In the above comment "actual BIOS system" was meant. – user1778219 Nov 3 '12 at 18:12

The term BIOS originated with CP/M back in the 1970's but it is mostly associated with the IBM PC (1981) and its various clones and successors.

The BIOS gets control when the computer first starts up, via the reset vector of the processor at f000h:ffffh (or is rebooted using the Ctrl-Alt-Del key combination).

The BIOS then does a POST (Power On Self Test) which verifies the processor, various peripherals such as DMA, interrupt controller, and main memory are okay, and that there is a keyboard present.

In the original IBM PC there were no floppy disks, so the BIOS provided routines to interface with a cassette drive. A year or so later, floppy disks were added and the BIOS was upgraded to provide various functions such as formatting a disk, reading and writing sectors, etc.

Once the POST was finished, the BIOS would use its own disk routines to read in the first sector of the disk which contains the boot code -- this is then used to load in the operating system (e.g. MS-DOS, and later Windows).

Once MS-DOS was loaded in, the BIOS provided functions to interface with the video display, disk drives, serial ports, printer ports, keyboard, and real-time clock and other hardware. The interface was done via software interrupts -- for example, INT 10h was used for video, and INT 13h was used for floppy disk services.

Later, routines were added to detect PS/2 keyboards and mice, and still later, USB keyboards and mice during boot-up. Likewise, the floppy disk routines were enhanced to interface hard drives, then CD/DVD drives, and finally USB flash drives as boot options.

The original 16-bit versions of Windows (which essentially sat on top of MS-DOS) also made use of BIOS services. 32-bit versions of Windows have their own I/O routines and do not use BIOS services.

So by the definition of the BIOS given above, this is not really a OS, but just I/O routines which provide services to an OS (hence the name Basic Input/Output System). To have a minimal disk OS, you would need to add a file system and the ability to run programs off of disk. (The command line interpreter would be loaded off of disk when the OS starts up.) These functions could be included in the BIOS, but it is better to keep it as minimal as possible.

share|improve this answer
Thanks a lot for the run down. To extend the asked question a bit. I do draw the analogy to audio frequencies, where a certain constellation of frequency waves in a specific range may cause a tone, which then can have its definition. It may have a similar principle with electricity where certain constellation may cause something specific to happen, when then again may have its own definition and perhaps a hardware button representing it. Till it does move into a user interface which does get controlled with a mouse. Yet, I am wondering if this procedure can be quick.(?) – user1778219 Nov 3 '12 at 7:43
I have rewritten it one more time, it can be considered as resolved.
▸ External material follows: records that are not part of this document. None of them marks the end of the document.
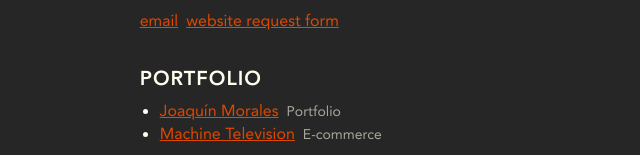
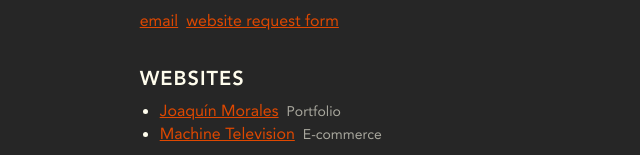
Before and after one commit to raulduk3/raulduke, a Next.js app: page / in a window 1280 px wide. Shown: the part 401-556 px from the top of the page, without its empty margins (287-927 px from the left). Built offline with nearby package versions, Linux system fonts and the light colour scheme.

Commit message:
Rename 'Portfolio' section to 'Websites'

```diff
--- a/src/app/page.tsx
+++ b/src/app/page.tsx
@@ -32,7 +32,7 @@ export default function HomePage() {
       </section>
 
       <section className="w-full max-w-xl">
-        <h2 className="text-xl font-semibold uppercase mb-2 tracking-wider text-left">Portfolio</h2>
+        <h2 className="text-xl font-semibold uppercase mb-2 tracking-wider text-left">Websites</h2>
         <ul className="list-disc pl-5 text-left space-y-0.5">
           {portfolio.map((item) =>
             item.external ? (
```
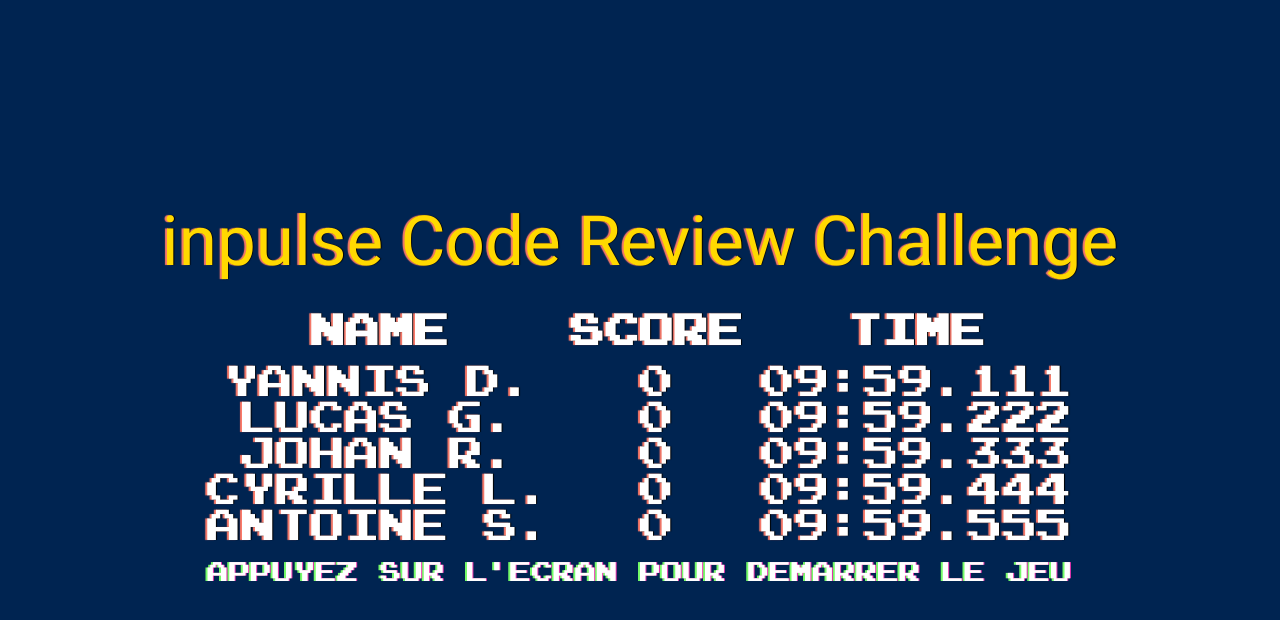
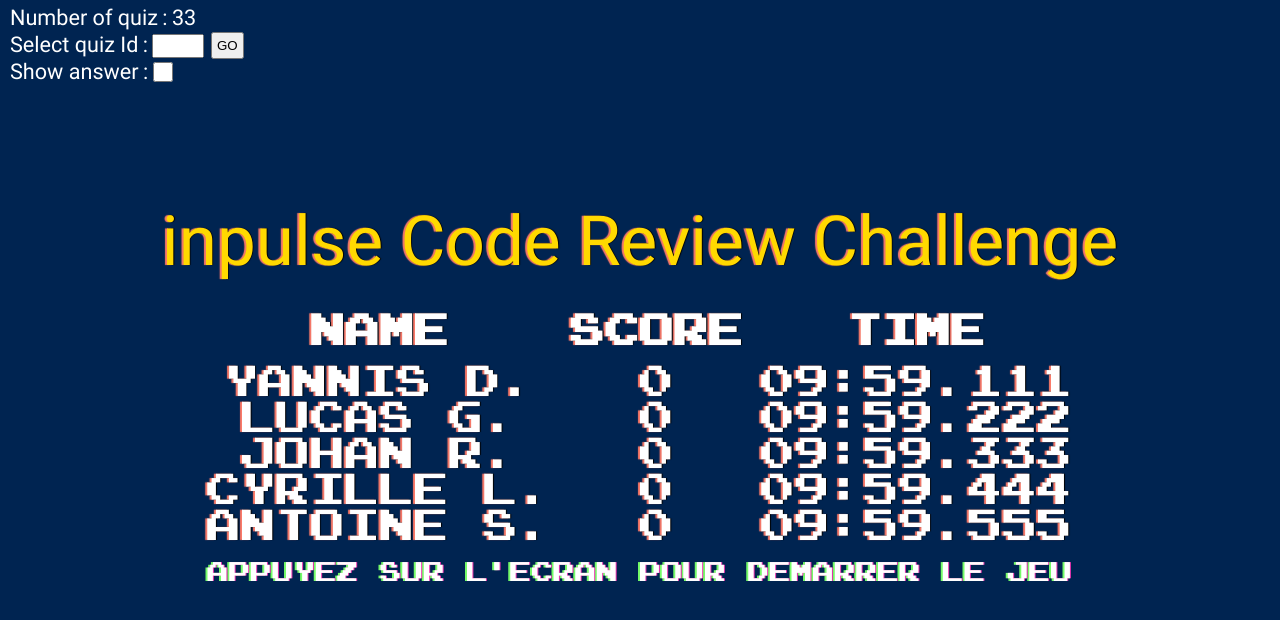
Before and after one commit to inpulse-tv/code-review-challenge, a React (Create React App) app: page / in a window 1280 px wide. Shown: the top 620 px of the page. Built offline with nearby package versions, Linux system fonts and the light colour scheme; the HTML template or start-up script is replaced by a standard one.

Commit message:
Add debug toolbar

```diff
--- a/src/App.scss
+++ b/src/App.scss
@@ -18,6 +18,45 @@
   font-family: "Roboto", sans-serif;
   color: white;
   margin: 1.8vw;
+}
+
+.debug {
+  font-size: 0.5em;
+  position: absolute;
+  top: 5px;
+  left: 10px;
+
+  input[type="text"] {
+    font-size: 0.8em;
+    width: 3em;
+    height: 1.4em;
+  }
+
+  input[type="checkbox"] {
+    display: block;
+    width: 1.5em;
+    height: 1.5em;
+  }
+
+  button {
+    margin-left: 0.5em;
+    padding: 0.3em;
+  }
+
+  dl {
+    display: flex;
+    flex-direction: row;
+    align-items: center;
+
+    dt {
+      font-weight: bold;
+      padding-right: 0.2em;
+      &::after {
+        padding-left: 0.2em;
+        content: ":";
+      }
+    }
+  }
 }
 
 .start-countdown {
--- a/src/App.tsx
+++ b/src/App.tsx
@@ -5,29 +5,29 @@
 
 import "./App.scss";
 import { ITimeDiff } from "./utils/timeDiff";
-import { Leaderboard } from "./features/leaderboard/leaderboard";
-import quizDatas from "./datas/codes.json";
+import { Leaderboard } from "./features/leaderboard/Leaderboard";
+import quizData from "./datas/codes.json";
 import RegisterFormular from "./features/forms/Register";
 import { IValues as RegistrationValues } from "./features/forms/IValues";
 import { ILeaderboard } from "./datas/ILeaderboard";
-import LeaderboardService from "./features/leaderboard/leaderboard.service";
+import LeaderboardService from "./features/leaderboard/Leaderboard.Service";
 import useStateCallback from "./hooks/StateCallback";
+import Display from "./features/Display";
+import Debug from "./features/debug/Debug";
 
 function App() {
   const lbService = new LeaderboardService();
 
-  const [showLeaderboard, setShowLeaderboard] = useState(true);
-  const [showRegistration, setShowRegistration] = useState(false);
-  const [showStartCountdown, setShowStartCountdown] = useState(false);
-  const [showQuiz, setShowQuiz] = useState(false);
-  const [showResult, setShowResult] = useState(false);
+  const [displayScreen, setDisplayScreen] = useState(1);
   const [changeIndex, setChangeIndex] = useState(false);
   const [points, setPoints] = useState(0);
   const [time, setTime] = useState({} as ITimeDiff);
   const [leaderboardData, setLeaderboardData] = useState(lbService.load());
   const [userData, setUserData] = useStateCallback(lbService.userInit);
+  const [showDebug] = useState(process.env.NODE_ENV !== "production");
 
   const countdownRef = useRef({} as Countdown);
+  const quizRef = useRef({} as Quiz);
 
   const maxIndex: number = 10;
 
@@ -43,25 +43,22 @@
    * Handle click event on leaderboard.
    */
   const handleLeaderboardClick = () => {
-    setShowLeaderboard(false);
-    setShowRegistration(true);
+    setDisplayScreen(Display.Registration);
   };
 
   /**
    * Handle registration submit event.
    */
   const handleRegistrationSubmit = (values: RegistrationValues) => {
-    setShowRegistration(false);
     setUserData(Object.assign({}, userData, values));
-    setShowStartCountdown(true);
+    setDisplayScreen(Display.Countdown);
   };
 
   /**
    * handle escape key press event from registration formular.
    */
   const handleEscapeKeyPress = () => {
-    setShowLeaderboard(true);
-    setShowRegistration(false);
+    setDisplayScreen(Display.Leaderboard);
   };
 
   /**
@@ -70,8 +67,7 @@
    */
   const handleCountdownTimeChange = (time: number) => {
     if (time < 0) {
-      setShowStartCountdown(false);
-      setShowQuiz(true);
+      setDisplayScreen(Display.Quiz);
     }
   };
 
@@ -112,8 +108,7 @@
       );
 
       // Show result.
-      setShowQuiz(false);
-      setShowResult(true);
+      setDisplayScreen(Display.Result);
     }
   };
 
@@ -147,16 +142,40 @@
    * Handle click on user result display.
    */
   const handleEndClick = (): void => {
-    setShowResult(false);
     // Reset score and data.
     setPoints(0);
     setUserData(lbService.userInit);
-    setShowLeaderboard(true);
+    setDisplayScreen(Display.Leaderboard);
   };
+
+  /**
+   * Display a tile element.
+   * @returns a tilte component.
+   */
+  const Title = (): JSX.Element => {
+    return <h1>inpulse Code Review Challenge</h1>;
+  };
+
+  /**
+   * Display a debug tool bar element.
+   */
+  let DebugToolBar: any;
+  if (process.env.NODE_ENV !== "production") {
+    DebugToolBar = Debug;
+  } else {
+    DebugToolBar = () => null;
+  }
 
   return (
     <div className="App">
-      {showLeaderboard && (
+      {showDebug && (
+        <DebugToolBar
+          quizData={quizData}
+          display={displayScreen}
+          quizRef={quizRef}
+        />
+      )}
+      {displayScreen === Display.Leaderboard && (
         <div onClick={handleLeaderboardClick} className="leaderboard">
           <Title />
           <Leaderboard
@@ -172,20 +191,20 @@
           <p className="start-text">Appuyez sur l'ecran pour demarrer le jeu</p>
         </div>
       )}
-      {showRegistration && (
+      {displayScreen === Display.Registration && (
         <RegisterFormular
           onSubmit={handleRegistrationSubmit}
           onEscapePress={handleEscapeKeyPress}
         />
       )}
-      {showStartCountdown && (
+      {displayScreen === Display.Countdown && (
         <StartCountdown
           className="start-countdown"
           onTimeChange={handleCountdownTimeChange}
           endText="START !"
         />
       )}
-      {showQuiz && (
+      {displayScreen === Display.Quiz && (
         <div>
           <Countdown
             date={Date.now() + 59000}
@@ -195,15 +214,16 @@
             ref={countdownRef}
           />
           <Quiz
-            datas={quizDatas}
+            datas={quizData}
             onIndexChange={handleIndexChange}
             maxIndex={maxIndex}
             startIndex={0}
             changeIndex={changeIndex}
+            ref={quizRef}
           />
         </div>
       )}
-      {showResult && (
+      {displayScreen === Display.Result && (
         <div className="results" onClick={handleEndClick}>
           <h1>Votre score</h1>
           <p>
@@ -234,8 +254,4 @@
   );
 }
 
-const Title = (): JSX.Element => {
-  return <h1>inpulse Code Review Challenge</h1>;
-};
-
 export default App;
--- a/src/datas/ICode.ts
+++ b/src/datas/ICode.ts
@@ -1,4 +1,5 @@
 export interface ICode {
+    id: number,
     statement?: string,
     code: string,
     language: string,
--- /dev/null
+++ b/src/features/Display.ts
@@ -0,0 +1,9 @@
+const enum Display {
+  Leaderboard = 1,
+  Registration = 2,
+  Countdown = 3,
+  Quiz = 4,
+  Result = 5,
+}
+
+export default Display;
--- /dev/null
+++ b/src/features/debug/Debug.tsx
@@ -0,0 +1,66 @@
+import react, { useRef } from "react";
+import Display from "../Display";
+import { IProps } from "./IProps";
+
+/**
+ * Display a debugging tool bar.
+ * - Show number of Quiz.
+ * - Display a specific Quiz.
+ * - Control answer position.
+ * @returns the debug component.
+ */
+const Debug = (props: IProps) => {
+  const inputIdRef = useRef<HTMLInputElement>(null);
+
+  /**
+   * Redirect to the specified quiz ID.
+   * @param ev
+   */
+  const handleIDSubmit = (
+    ev: react.MouseEvent<HTMLButtonElement, MouseEvent>
+  ): void => {
+    if (props.display === Display.Quiz && inputIdRef.current) {
+      const id = parseInt(inputIdRef.current.value);
+      props.quizRef.current.displayQuiz(id);
+    }
+  };
+
+  /**
+   * Display answer position on quiz element.
+   * @param ev The event click.
+   */
+  const handleShowAnswerChange = (
+    ev: React.ChangeEvent<HTMLInputElement>
+  ): void => {
+    if (props.display === Display.Quiz)
+      props.quizRef.current.showAnswer(ev.currentTarget.checked);
+  };
+
+  return (
+    <div className="debug">
+      <dl>
+        <dt>Number of quiz</dt>
+        <dd>{props.quizData.length}</dd>
+      </dl>
+      <dl>
+        <dt>Select quiz Id</dt>
+        <dd>
+          <input type="text" ref={inputIdRef}></input>
+        </dd>
+        <dd>
+          <button onClick={(ev) => handleIDSubmit(ev)}>GO</button>
+        </dd>
+      </dl>
+      <dl>
+        <dt>Show answer</dt>
+        <dd>
+          <input
+            type="checkbox"
+            onChange={(ev) => handleShowAnswerChange(ev)}></input>
+        </dd>
+      </dl>
+    </div>
+  );
+};
+
+export default Debug;
--- /dev/null
+++ b/src/features/debug/IProps.ts
@@ -0,0 +1,9 @@
+import { ILeaderboard } from "../../datas/ILeaderboard";
+import Display from "../Display";
+import { Quiz } from "../quiz/Quiz";
+
+export interface IProps {
+  quizData: ILeaderboard[];
+  display: Display;
+  quizRef: React.MutableRefObject<Quiz>;
+}
--- a/src/features/quiz/Quiz.module.scss
+++ b/src/features/quiz/Quiz.module.scss
@@ -34,7 +34,13 @@
 
 span.answer {
   /* for debug only */
-  font-weight: bold;
+  &_show {
+    font-weight: bold;
+    color: chartreuse;
+    span {
+      color: chartreuse;
+    }
+  }
 }
 
 div.statement {
--- a/src/features/quiz/Quiz.tsx
+++ b/src/features/quiz/Quiz.tsx
@@ -101,34 +101,12 @@
   }
 
   /**
-   * Check answer and return result.
-   */
-  handleValidateClick(): void {
-    this.setState(() => {
-      return { isCorrect: true };
-    });
-  }
-
-  /**
-   * Apply result and select next code.
-   * @param e MouseEvent click.
-   */
-  handleClick(e: ReactMouseEvent): void {
-    e.preventDefault();
-    // Prevent multiple clicks.
-    if (this.isClicked) return;
-    this.isClicked = true;
-    // Add and render Ripple from answer.
-    this.addRippleClick(e, this.nextQuiz);
-  }
-
-  /**
    * Select next code on the list.
    */
-  nextQuiz(): void {
+  nextQuiz(isDebug: boolean = false): void {
     this.setState(
       (state, props) => {
-        const newIndex: number = state.index + 1;
+        const newIndex: number = isDebug ? state.index : state.index + 1;
         return {
           index: newIndex,
           statement:
@@ -189,6 +167,69 @@
   }
 
   /**
+   * Used to show answer position.
+   * For debug only.
+   * @param isChecked
+   */
+  showAnswer(isChecked: boolean): void {
+    if (process.env.NODE_ENV !== "production") {
+      if (this.preElm?.current) {
+        const currentElm: HTMLElement =
+          this.preElm.current.getElementsByTagName("code")[0];
+        const answer = currentElm.getElementsByClassName(styles.answer)[0];
+        answer.classList.toggle(styles.answer_show, isChecked);
+      }
+    }
+  }
+
+  /**
+   * Display a specif quiz from his Id.
+   * For debug only.
+   * @param id The quiz Id.
+   */
+  displayQuiz(id: number): void {
+    if (process.env.NODE_ENV !== "production") {
+      const results: ICode[] = this.props.datas.filter(
+        (code) => code.id === id
+      );
+      if (results.length > 0) {
+        // Apply specific quiz to current index.
+        const quiz: ICode = results[0];
+        let unOrderedList = [...this.state.unOrderedList];
+        unOrderedList[this.state.index] = {
+          ...unOrderedList[this.state.index],
+          ...quiz,
+        };
+        this.setState({ unOrderedList }, () => {
+          this.nextQuiz(true);
+        });
+      }
+    }
+  }
+
+  /**
+   * Check answer and return result.
+   */
+  handleValidateClick(): void {
+    this.setState(() => {
+      return { isCorrect: true };
+    });
+  }
+
+  /**
+   * Apply result and select next code.
+   * @param e MouseEvent click.
+   */
+  handleClick(e: ReactMouseEvent): void {
+    e.preventDefault();
+    // Prevent multiple clicks.
+    if (this.isClicked) return;
+    this.isClicked = true;
+    // Add and render Ripple from answer.
+    this.addRippleClick(e, this.nextQuiz);
+  }
+
+  /**
    * Return the quiz current index.
    */
   handleIndexChange(): void {
@@ -237,9 +278,7 @@
         className={`prettyprint lang-${this.state.langCode}`}>
         {this.state.statement && (
           <div className={`${styles.statement} nocode`}>
-            <span>
-              {this.state.statement}
-            </span>
+            <span>{this.state.statement}</span>
             <br />
           </div>
         )}
```
Also changed, not shown: src/datas/codes.json (+35 -2 lines).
I had troubles tapping out this topic and would consequently mess up the writing. The making up of attributes and concluding in "something", was meant with the incorrectly used word "constellations". – user1778219 Nov 3 '12 at 19:44
"Contestallations" would be obscure though not incorrect terminology - we might be more inclined to say input vector. The real issue though is that is an almost mathematical view of a system, while the questions you are asking are all about implementation detail. – Chris Stratton Nov 4 '12 at 0:04
The barrier is indeed one, to be crossed. Where, the information mentioned in this thread have contributed to have the barrier more outlined and better understood. – user1778219 Nov 4 '12 at 1:37

Not the answer you're looking for? Browse other questions tagged or ask your own question.